|Name:||Croft Farm, Port Talbot||CISP No:||PRTT3|
|Place:||Port Talbot||Grid Ref:||SS 7633 8998 (GB)|
|County:||Glamorgan (Morgannwg) , Wales||Saint(s):||none|
|Site Type:||modern secondary|
Richards/1925, 424--425: `an old farmstead bearing the name `The Croft,' was demolished [in 1869] to make room for a more modern house erected by his father. Both cross and piscina were found concealed in a wall 8 ft. in thickness and composed of river drift, beneath several thicknesses of whitewash. The house stood on the site of the present Palace Theatre, near Pritchard Street, Port Talbot, and past it went the old road leading from Margam to Briton Ferry, which crossed the river Afan where the present Canister Bridge stands.

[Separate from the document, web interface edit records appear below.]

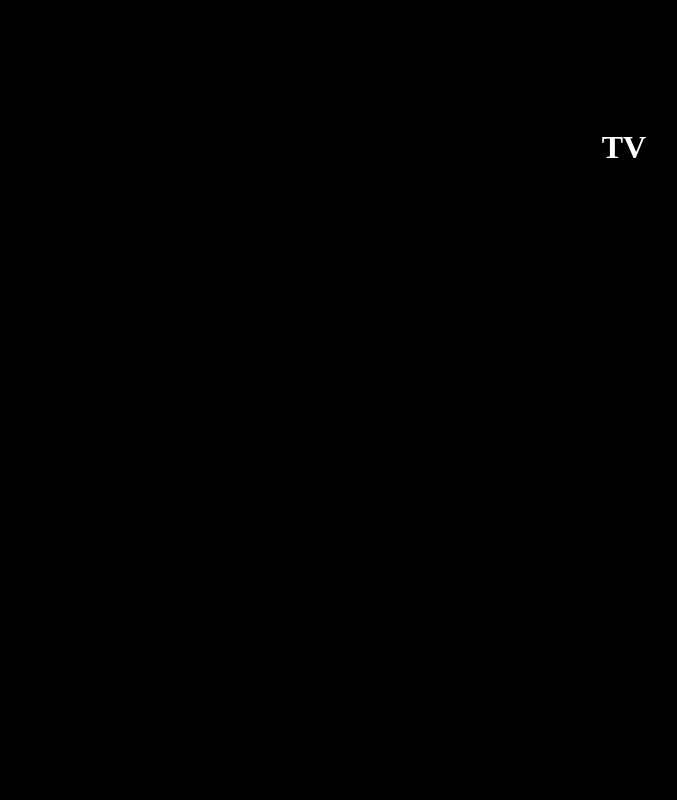
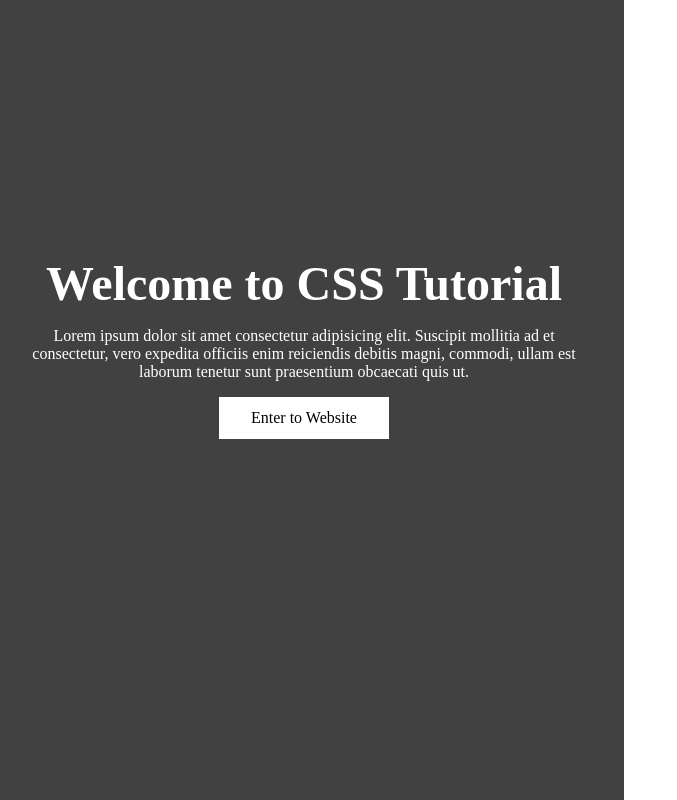
Before and after one commit to SoponUdomphon/web-development, a plain HTML site: page index.html in a window 1280 px wide. Shown: the whole page, without its empty margins (16-693 px from the left). Drawn offline with Linux system fonts and the light colour scheme.

Commit message:
learm about viewport unit

```diff
--- a/index.html
+++ b/index.html
@@ -3,14 +3,14 @@
 <head>
     <meta charset="UTF-8">
     <meta name="viewport" content="width=device-width, initial-scale=1.0">
-    <title>CSS Absolute</title>
+    <title>CSS Advance</title>
     <link rel="stylesheet" href="style.css">
 </head>
 <body>
-    <div id="smartphone"><h1>Smart Phone</h1></div>
-    <div id="tablets"><h1>Tablets</h1></div>
-    <div id="normal"><h1>Labtop, Desktop</h1></div>
-    <div id="widescreen"><h1>TV</h1></div>
-    <div id="landscape"><h1>Landscape</h1></div>
+    <header>
+        <h1>Welcome to CSS Tutorial</h1>
+        <p>Lorem ipsum dolor sit amet consectetur adipisicing elit. Suscipit mollitia ad et consectetur, vero expedita officiis enim reiciendis debitis magni, commodi, ullam est laborum tenetur sunt praesentium obcaecati quis ut.</p>
+        <a href="#" class="btn">Enter to Website</a>
+    </header>
 </body>
 </html>
--- a/style.css
+++ b/style.css
@@ -1,49 +1,27 @@
-body{
-    background-color: grey;
+*{
+    margin: 0;
+    padding: 0;
+    box-sizing: border-box;
+}
+header{
+    background-color: rgb(65, 65, 65);
     color: white;
+    height: 100vh;
+    width: 50vw;
     text-align: center;
-    padding: 100px;
+    padding: 2rem;
+    padding-top: 16rem;
 }
-h1{
-    display: none;
+header h1{
+    font-size: 3rem;
 }
-
-/* smartphone */
-@media only screen and (max-width:500px){
-    body{
-        background-color: red;
-    }
-    #smartphone h1{
-        display: block;
-    }
+header p{
+    margin: 1rem 0;
 }
-
-/* tablet */
-@media (min-width:501px) and (max-width:768px){
-    body{
-        background-color: blue;
-    }
-    #tablets h1{
-        display: block;
-    }
+.btn{
+    display: inline-block;
+    text-decoration: none;
+    background-color: white;
+    color: black;
+    padding: 0.75rem 2rem;
 }
-
-/* labtop desktop */
-@media (min-width:769px) and (max-width:1200px){
-    body{
-        background-color: green;
-    }
-    #normal h1{
-        display: block;
-    }
-}
-
-/* widescreen */
-@media (min-width:1201px){
-    body{
-        background-color: black;
-    }
-    #widescreen h1{
-        display: block;
-    }
-}
```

The relics are such as to suggest the existence of a chapel or church on the spot, and this surmise seems to find corroboration in a belief prevalent some little time ago that the Palace Theatre was haunted `because it stood on a cemetery'. In this connection it is worthy of note that Court Farm (the site of the present Steel Works' Offices) did not satisfy the location of the Chapel of St. Thomas given in Margam MSS., which state that the chapel stood between the rivers Afan and Neath. Though identified with the chapel by local historians, the farm stood between the rivers Afan and Kenfig. If the description given in the MSS. be correct, we must look for the chapel on the other side of the river; the site of the stones under consideration and `Platch yr Eglwys', not far away, offer themselves as possible solutions. Or can it be that the `Croft' once administered to the spiritual needs of the castle? Or, again, was it a `beadhouse'? Its function is at the moment a matter of conjecture. Place-names do not help us, but there is every reason to associate an ecclesiastical building of sorts with the immediate locality. In the building itself there were also discovered a narrow splayed window and quoins of dressed stones'.